From The Guardian:

An interview with Tamara Rojo.


I get on well with men. I tend to know where I stand. I have more male friends than female friends, and I know that's unpopular. I'm not willing to share emotion and that's something that makes female friendships. I share emotional problems with two women, no more.

Women only have to sacrifice more than men because we have more options. One option is to be a mother, which a man doesn't have. If I chose not to have children, that's not a sacrifice, it's a choice. But being a mother has this weight so if you choose not to, you are seen to be giving up something enormous.


Seems to me company director Tomas Rojo might find himself in a bit of hot water for coming out with this. It's only recently in the ballet world that more female dancers have been able to have children during their peak childbearing years and return to work.
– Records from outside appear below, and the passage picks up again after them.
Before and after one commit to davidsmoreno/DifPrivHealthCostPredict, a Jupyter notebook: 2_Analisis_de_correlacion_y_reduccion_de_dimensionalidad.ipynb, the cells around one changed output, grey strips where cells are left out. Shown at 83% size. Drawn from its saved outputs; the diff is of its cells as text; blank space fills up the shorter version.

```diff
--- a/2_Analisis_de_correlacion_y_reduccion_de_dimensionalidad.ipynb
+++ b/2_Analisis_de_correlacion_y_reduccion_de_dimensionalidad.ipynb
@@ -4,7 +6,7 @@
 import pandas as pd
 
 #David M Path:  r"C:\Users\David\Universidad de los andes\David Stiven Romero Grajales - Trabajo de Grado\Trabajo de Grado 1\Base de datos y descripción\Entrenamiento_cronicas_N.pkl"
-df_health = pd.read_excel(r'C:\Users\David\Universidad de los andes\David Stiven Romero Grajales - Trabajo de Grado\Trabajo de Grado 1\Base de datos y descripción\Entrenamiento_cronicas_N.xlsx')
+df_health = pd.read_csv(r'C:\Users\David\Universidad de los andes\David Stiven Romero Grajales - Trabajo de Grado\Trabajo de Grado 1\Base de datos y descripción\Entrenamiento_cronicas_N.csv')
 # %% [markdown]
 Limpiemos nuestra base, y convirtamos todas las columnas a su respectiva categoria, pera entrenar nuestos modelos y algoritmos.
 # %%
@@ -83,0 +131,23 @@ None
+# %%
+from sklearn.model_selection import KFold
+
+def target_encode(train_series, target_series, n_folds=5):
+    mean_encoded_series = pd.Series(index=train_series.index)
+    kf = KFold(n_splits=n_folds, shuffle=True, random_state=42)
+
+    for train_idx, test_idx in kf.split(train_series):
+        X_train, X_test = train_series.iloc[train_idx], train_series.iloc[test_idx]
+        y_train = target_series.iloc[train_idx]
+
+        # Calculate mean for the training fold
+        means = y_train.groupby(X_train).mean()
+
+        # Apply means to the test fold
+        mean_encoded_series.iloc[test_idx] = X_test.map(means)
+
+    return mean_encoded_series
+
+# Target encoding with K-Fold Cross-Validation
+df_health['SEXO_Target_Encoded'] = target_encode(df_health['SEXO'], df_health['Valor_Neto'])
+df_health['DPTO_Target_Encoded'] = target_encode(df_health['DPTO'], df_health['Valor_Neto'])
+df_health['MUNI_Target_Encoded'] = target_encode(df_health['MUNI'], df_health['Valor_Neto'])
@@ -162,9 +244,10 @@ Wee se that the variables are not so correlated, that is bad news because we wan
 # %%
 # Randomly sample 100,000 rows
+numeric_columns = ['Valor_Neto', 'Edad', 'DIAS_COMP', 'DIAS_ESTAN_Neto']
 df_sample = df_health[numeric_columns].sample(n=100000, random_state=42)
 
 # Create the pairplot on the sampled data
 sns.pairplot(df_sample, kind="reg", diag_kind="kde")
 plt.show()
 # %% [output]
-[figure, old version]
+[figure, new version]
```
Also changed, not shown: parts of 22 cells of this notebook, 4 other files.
It took a long time to get to that place, and for many years and for many female dancers it was a sacrifice and not a real choice at all. I would assume that Rojo isn't going to let these views affect maternity leave policy, however. Thoughts?


That is an interesting thought. I didn't love her expression of the sentiment, however I'm guessing that as with many women who are childfree, she's been asked about that decision a lot, and the question usually is not without a sense of judgement.
I'd take it (especially given her wording "If I chose not to have children") as a statement of her own feelings about her decision. As in, don't pity me, I did what I wanted.

#3 dirac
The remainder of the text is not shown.